*Task to carry out*. As you reproduce every line below, keep it exactly as written and leave out the images.
[Source information]
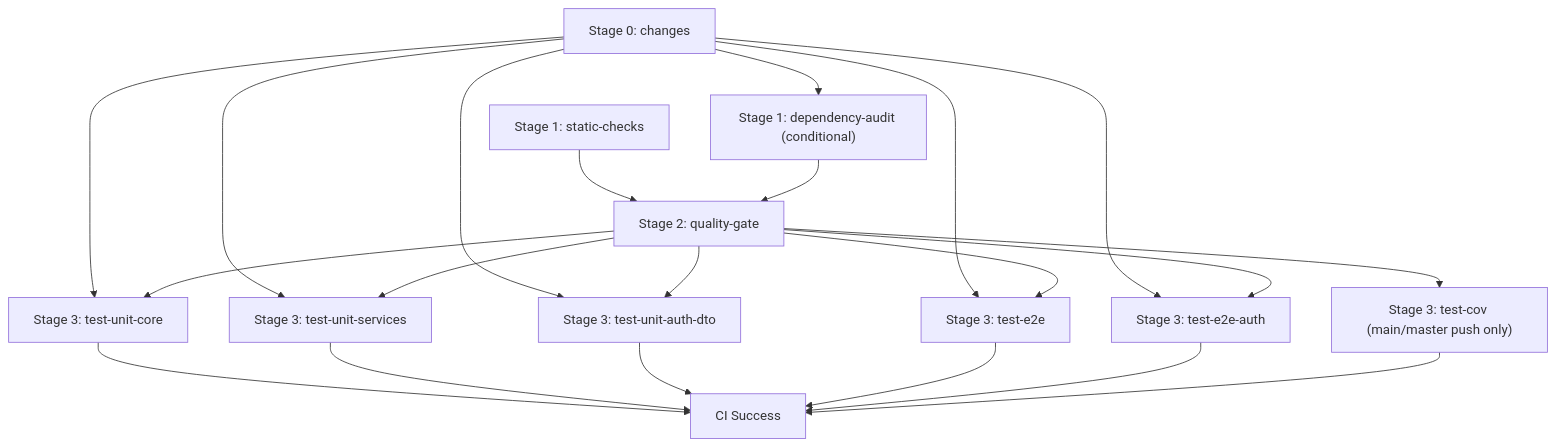
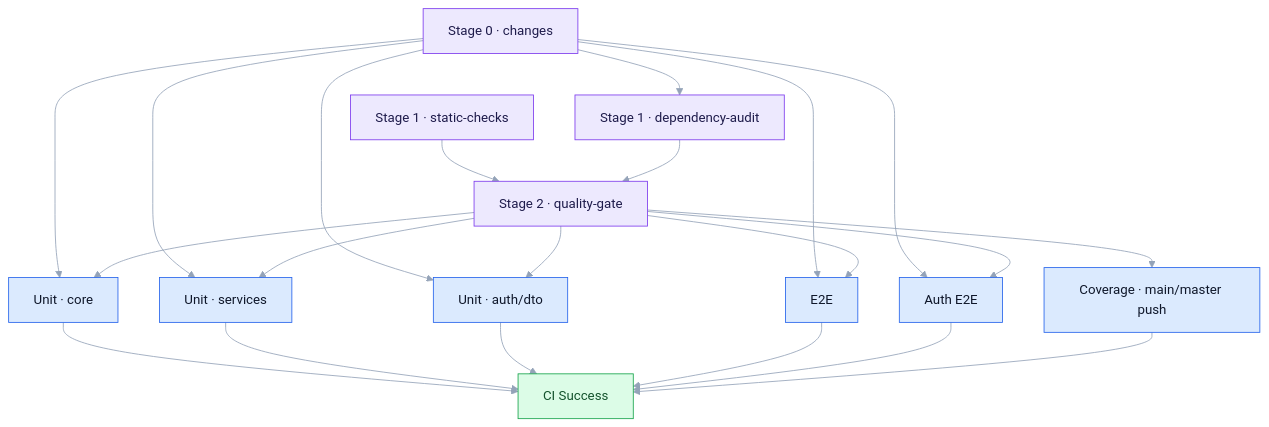
One commit to grtsnx/moduosEngine changed the third of 3 diagrams in README.md. Above: the diagram before and after it, drawn with Mermaid. The commit also changed other lines of this file and 1 other file, not shown here.

````diff
--- a/README.md
+++ b/README.md
@@ -795,35 +622,36 @@
 ```mermaid
+%%{init: {'theme': 'base', 'themeVariables': {
+  'primaryColor': '#ede9fe',
+  'primaryTextColor': '#1e1b4b',
+  'primaryBorderColor': '#7c3aed',
+  'lineColor': '#94a3b8',
+  'secondaryColor': '#dbeafe',
+  'tertiaryColor': '#dcfce7'
+}}}%%
 flowchart TD
-  A0["Stage 0: changes"]
-  A1["Stage 1: static-checks"]
-  A2["Stage 1: dependency-audit (conditional)"]
-  B["Stage 2: quality-gate"]
-  C1["Stage 3: test-unit-core"]
-  C2["Stage 3: test-unit-services"]
-  C3["Stage 3: test-unit-auth-dto"]
-  C4["Stage 3: test-e2e"]
-  C5["Stage 3: test-e2e-auth"]
-  C6["Stage 3: test-cov (main/master push only)"]
+  A0["Stage 0 · changes"]
+  A1["Stage 1 · static-checks"]
+  A2["Stage 1 · dependency-audit"]
+  B["Stage 2 · quality-gate"]
+  C1["Unit · core"]
+  C2["Unit · services"]
+  C3["Unit · auth/dto"]
+  C4["E2E"]
+  C5["Auth E2E"]
+  C6["Coverage · main/master push"]
   D["CI Success"]
 
   A0 --> A2
   A1 --> B
   A2 --> B
-  A0 --> C1
-  A0 --> C2
-  A0 --> C3
-  A0 --> C4
-  A0 --> C5
-  B --> C1
-  B --> C2
-  B --> C3
-  B --> C4
-  B --> C5
-  B --> C6
-  C1 --> D
-  C2 --> D
-  C3 --> D
-  C4 --> D
-  C5 --> D
-  C6 --> D
+  A0 --> C1 & C2 & C3 & C4 & C5
+  B --> C1 & C2 & C3 & C4 & C5 & C6
+  C1 & C2 & C3 & C4 & C5 & C6 --> D
+
+  classDef stage fill:#ede9fe,stroke:#7c3aed,color:#1e1b4b
+  classDef tests fill:#dbeafe,stroke:#2563eb,color:#0f172a
+  classDef ok fill:#dcfce7,stroke:#16a34a,color:#14532d
+  class A0,A1,A2,B stage
+  class C1,C2,C3,C4,C5,C6 tests
+  class D ok
 ```
````
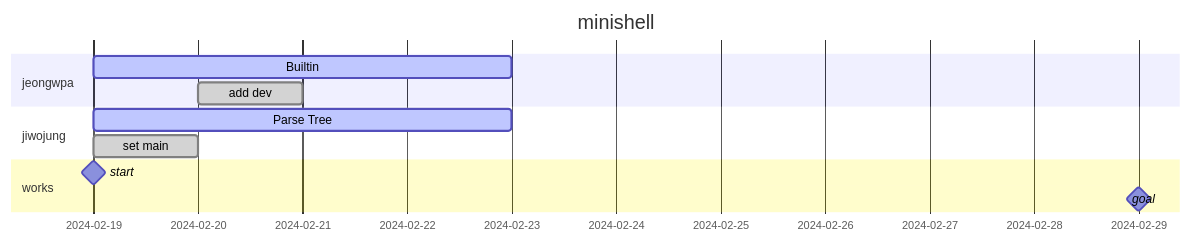
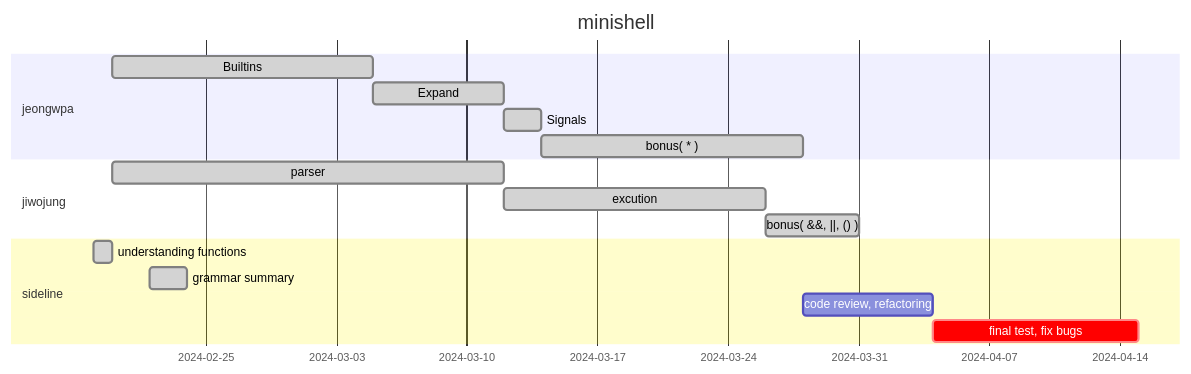
One commit to shelldivers/minishell changed the first of 2 diagrams in README.md. Above: the diagram before and after it, drawn with Mermaid. The commit also changed other lines of this file and 1 other file, not shown here.

````diff
--- a/README.md
+++ b/README.md
@@ -30,17 +35,22 @@
 ```mermaid
 gantt
 dateFormat YYYY-MM-DD
 title minishell
 
 section jeongwpa
-	Builtin : active, 2024-02-19, 2024-02-23
-	add dev : done, 2024-02-20, 1d
+	Builtins : done, des1, after sideline1, 14d
+   Expand : done, des2, after des1, 7d
+   Signals : done, des3, after des2, 2d
+   bonus( * ) : done, des4, after des3, 14d
 
 section jiwojung
-	Parse Tree : active, 2024-02-19, 2024-02-23
-	set main : done, 2024-02-19, 1d
+   parser : done, des5, after sideline1, 21d
+	excution : done, des6, after des5, 14d
+   bonus( &&, ||, () ) : done, des7, after des6, 5d
 
-section works
-	start : milestone, 2024-02-19, 0d
-	goal : milestone, 2024-02-29, 0d
+section sideline
+   understanding functions : done, sideline1, 2024-02-19, 1d
+   grammar summary : done, sideline2, 2024-02-22, 2d
+   code review, refactoring : after des4, 7d
+   final test, fix bugs : crit, 2024-04-04, 11d
 ```
````
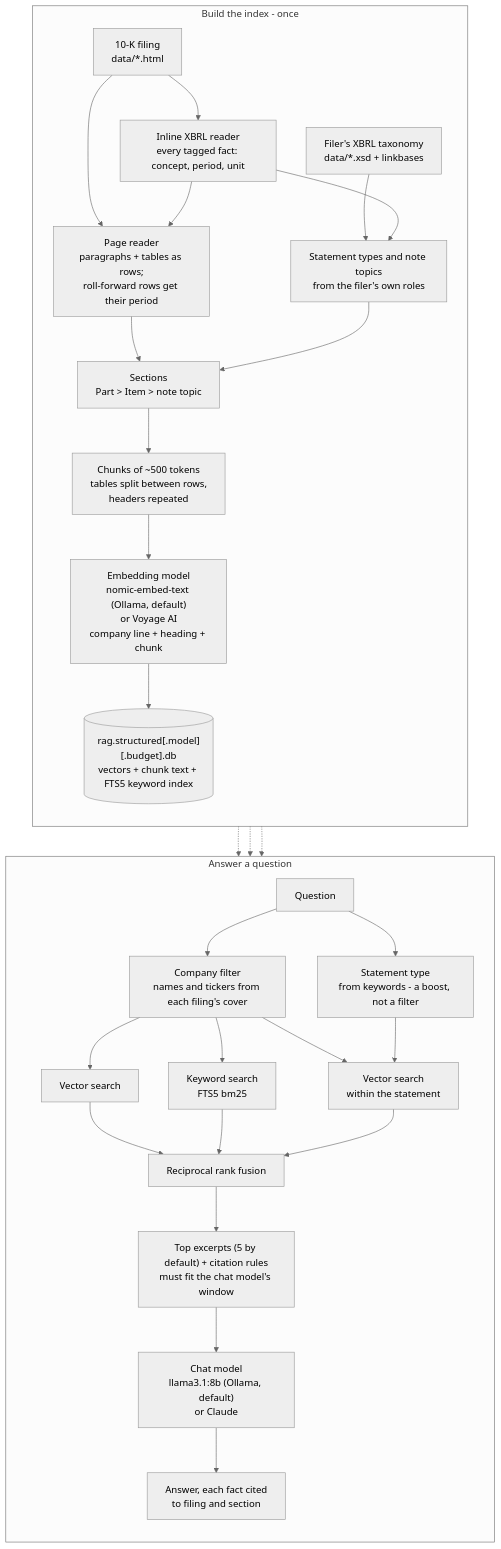
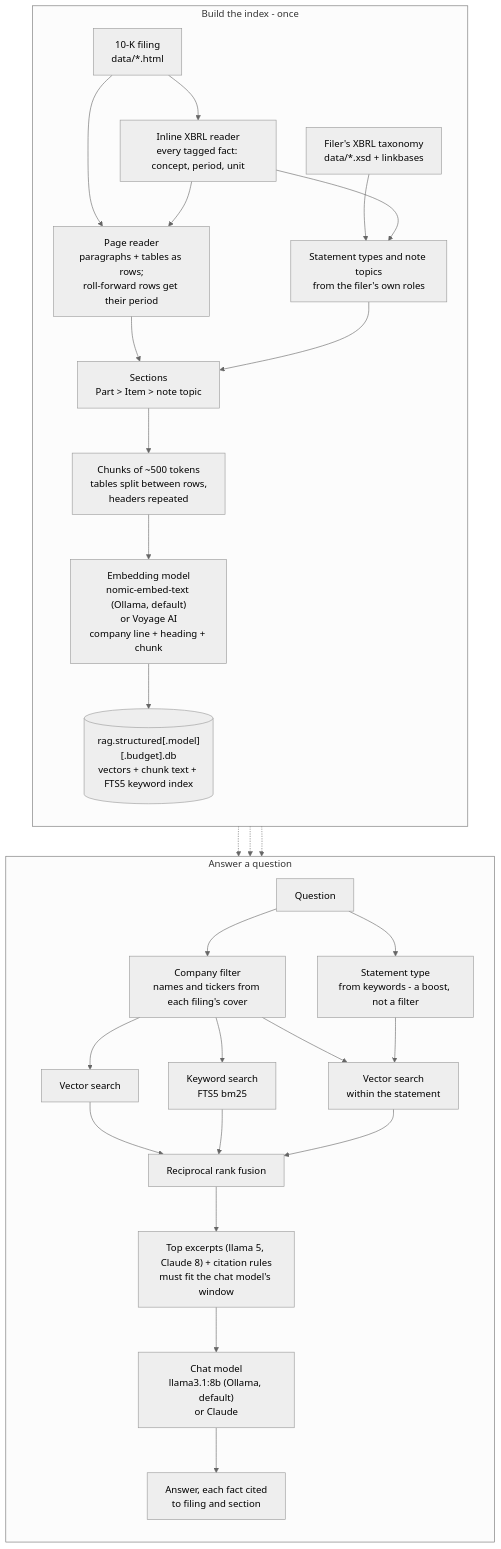
The diagram in README.md (DNikolina/RagFilingExplorer), drawn with Mermaid (neutral theme) before and after one commit. The commit also changed other lines of this file and 6 other files, not shown here.

First line of the commit message:
v4 batch 3 step 9: Claude reads 8 excerpts by default; batch 3 complete

````diff
--- a/README.md
+++ b/README.md
@@ -98,57 +98,57 @@
 ```mermaid
 flowchart TB
     subgraph build["Build the index - once"]
         direction TB
         html["10-K filing<br/>data/*.html"]
         xsd["Filer's XBRL taxonomy<br/>data/*.xsd + linkbases"]
         xbrl["Inline XBRL reader<br/>every tagged fact: concept, period, unit"]
         labels["Statement types and note topics<br/>from the filer's own roles"]
         blocks["Page reader<br/>paragraphs + tables as rows;<br/>roll-forward rows get their period"]
         sections["Sections<br/>Part > Item > note topic"]
         chunks["Chunks of ~500 tokens<br/>tables split between rows,<br/>headers repeated"]
         embed["Embedding model<br/>nomic-embed-text (Ollama, default)<br/>or Voyage AI<br/>company line + heading + chunk"]
         db[("rag.structured[.model][.budget].db<br/>vectors + chunk text + FTS5 keyword index")]
 
         html --> xbrl
         html --> blocks
         xsd --> labels
         xbrl --> labels
         xbrl --> blocks
         blocks --> sections
         labels --> sections
         sections --> chunks
         chunks --> embed
         embed --> db
     end
 
     subgraph ask["Answer a question"]
         direction TB
         q["Question"]
         company["Company filter<br/>names and tickers from each filing's cover"]
         statement["Statement type<br/>from keywords - a boost, not a filter"]
         vec["Vector search"]
         kw["Keyword search<br/>FTS5 bm25"]
         vecst["Vector search<br/>within the statement"]
         fuse["Reciprocal rank fusion"]
-        prompt["Top excerpts (5 by default) + citation rules<br/>must fit the chat model's window"]
+        prompt["Top excerpts (llama 5, Claude 8) + citation rules<br/>must fit the chat model's window"]
         llm["Chat model<br/>llama3.1:8b (Ollama, default)<br/>or Claude"]
         answer["Answer, each fact cited<br/>to filing and section"]
 
         q --> company
         q --> statement
         company --> vec
         company --> kw
         company --> vecst
         statement --> vecst
         vec --> fuse
         kw --> fuse
         vecst --> fuse
         fuse --> prompt
         prompt --> llm
         llm --> answer
     end
 
     db -.-> vec
     db -.-> kw
     db -.-> vecst
 ```
````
[/Source information]
*Output of the exercise*.
One commit to grtsnx/moduosEngine changed the third of 3 diagrams in README.md. Above: the diagram before and after it, drawn with Mermaid. The commit also changed other lines of this file and 1 other file, not shown here.

````diff
--- a/README.md
+++ b/README.md
@@ -795,35 +622,36 @@
 ```mermaid
+%%{init: {'theme': 'base', 'themeVariables': {
+  'primaryColor': '#ede9fe',
+  'primaryTextColor': '#1e1b4b',
+  'primaryBorderColor': '#7c3aed',
+  'lineColor': '#94a3b8',
+  'secondaryColor': '#dbeafe',
+  'tertiaryColor': '#dcfce7'
+}}}%%
 flowchart TD
-  A0["Stage 0: changes"]
-  A1["Stage 1: static-checks"]
-  A2["Stage 1: dependency-audit (conditional)"]
-  B["Stage 2: quality-gate"]
-  C1["Stage 3: test-unit-core"]
-  C2["Stage 3: test-unit-services"]
-  C3["Stage 3: test-unit-auth-dto"]
-  C4["Stage 3: test-e2e"]
-  C5["Stage 3: test-e2e-auth"]
-  C6["Stage 3: test-cov (main/master push only)"]
+  A0["Stage 0 · changes"]
+  A1["Stage 1 · static-checks"]
+  A2["Stage 1 · dependency-audit"]
+  B["Stage 2 · quality-gate"]
+  C1["Unit · core"]
+  C2["Unit · services"]
+  C3["Unit · auth/dto"]
+  C4["E2E"]
+  C5["Auth E2E"]
+  C6["Coverage · main/master push"]
   D["CI Success"]
 
   A0 --> A2
   A1 --> B
   A2 --> B
-  A0 --> C1
-  A0 --> C2
-  A0 --> C3
-  A0 --> C4
-  A0 --> C5
-  B --> C1
-  B --> C2
-  B --> C3
-  B --> C4
-  B --> C5
-  B --> C6
-  C1 --> D
-  C2 --> D
-  C3 --> D
-  C4 --> D
-  C5 --> D
-  C6 --> D
+  A0 --> C1 & C2 & C3 & C4 & C5
+  B --> C1 & C2 & C3 & C4 & C5 & C6
+  C1 & C2 & C3 & C4 & C5 & C6 --> D
+
+  classDef stage fill:#ede9fe,stroke:#7c3aed,color:#1e1b4b
+  classDef tests fill:#dbeafe,stroke:#2563eb,color:#0f172a
+  classDef ok fill:#dcfce7,stroke:#16a34a,color:#14532d
+  class A0,A1,A2,B stage
+  class C1,C2,C3,C4,C5,C6 tests
+  class D ok
 ```
````
One commit to shelldivers/minishell changed the first of 2 diagrams in README.md. Above: the diagram before and after it, drawn with Mermaid. The commit also changed other lines of this file and 1 other file, not shown here.

````diff
--- a/README.md
+++ b/README.md
@@ -30,17 +35,22 @@
 ```mermaid
 gantt
 dateFormat YYYY-MM-DD
 title minishell
 
 section jeongwpa
-	Builtin : active, 2024-02-19, 2024-02-23
-	add dev : done, 2024-02-20, 1d
+	Builtins : done, des1, after sideline1, 14d
+   Expand : done, des2, after des1, 7d
+   Signals : done, des3, after des2, 2d
+   bonus( * ) : done, des4, after des3, 14d
 
 section jiwojung
-	Parse Tree : active, 2024-02-19, 2024-02-23
-	set main : done, 2024-02-19, 1d
+   parser : done, des5, after sideline1, 21d
+	excution : done, des6, after des5, 14d
+   bonus( &&, ||, () ) : done, des7, after des6, 5d
 
-section works
-	start : milestone, 2024-02-19, 0d
-	goal : milestone, 2024-02-29, 0d
+section sideline
+   understanding functions : done, sideline1, 2024-02-19, 1d
+   grammar summary : done, sideline2, 2024-02-22, 2d
+   code review, refactoring : after des4, 7d
+   final test, fix bugs : crit, 2024-04-04, 11d
 ```
````
The diagram in README.md (DNikolina/RagFilingExplorer), drawn with Mermaid (neutral theme) before and after one commit. The commit also changed other lines of this file and 6 other files, not shown here.

First line of the commit message:
v4 batch 3 step 9: Claude reads 8 excerpts by default; batch 3 complete

````diff
--- a/README.md
+++ b/README.md
@@ -98,57 +98,57 @@
 ```mermaid
 flowchart TB
     subgraph build["Build the index - once"]
         direction TB
         html["10-K filing<br/>data/*.html"]
         xsd["Filer's XBRL taxonomy<br/>data/*.xsd + linkbases"]
         xbrl["Inline XBRL reader<br/>every tagged fact: concept, period, unit"]
         labels["Statement types and note topics<br/>from the filer's own roles"]
         blocks["Page reader<br/>paragraphs + tables as rows;<br/>roll-forward rows get their period"]
         sections["Sections<br/>Part > Item > note topic"]
         chunks["Chunks of ~500 tokens<br/>tables split between rows,<br/>headers repeated"]
         embed["Embedding model<br/>nomic-embed-text (Ollama, default)<br/>or Voyage AI<br/>company line + heading + chunk"]
         db[("rag.structured[.model][.budget].db<br/>vectors + chunk text + FTS5 keyword index")]
 
         html --> xbrl
         html --> blocks
         xsd --> labels
         xbrl --> labels
         xbrl --> blocks
         blocks --> sections
         labels --> sections
         sections --> chunks
         chunks --> embed
         embed --> db
     end
 
     subgraph ask["Answer a question"]
         direction TB
         q["Question"]
         company["Company filter<br/>names and tickers from each filing's cover"]
         statement["Statement type<br/>from keywords - a boost, not a filter"]
         vec["Vector search"]
         kw["Keyword search<br/>FTS5 bm25"]
         vecst["Vector search<br/>within the statement"]
         fuse["Reciprocal rank fusion"]
-        prompt["Top excerpts (5 by default) + citation rules<br/>must fit the chat model's window"]
+        prompt["Top excerpts (llama 5, Claude 8) + citation rules<br/>must fit the chat model's window"]
         llm["Chat model<br/>llama3.1:8b (Ollama, default)<br/>or Claude"]
         answer["Answer, each fact cited<br/>to filing and section"]
 
         q --> company
         q --> statement
         company --> vec
         company --> kw
         company --> vecst
         statement --> vecst
         vec --> fuse
         kw --> fuse
         vecst --> fuse
         fuse --> prompt
         prompt --> llm
         llm --> answer
     end
 
     db -.-> vec
     db -.-> kw
     db -.-> vecst
 ```
````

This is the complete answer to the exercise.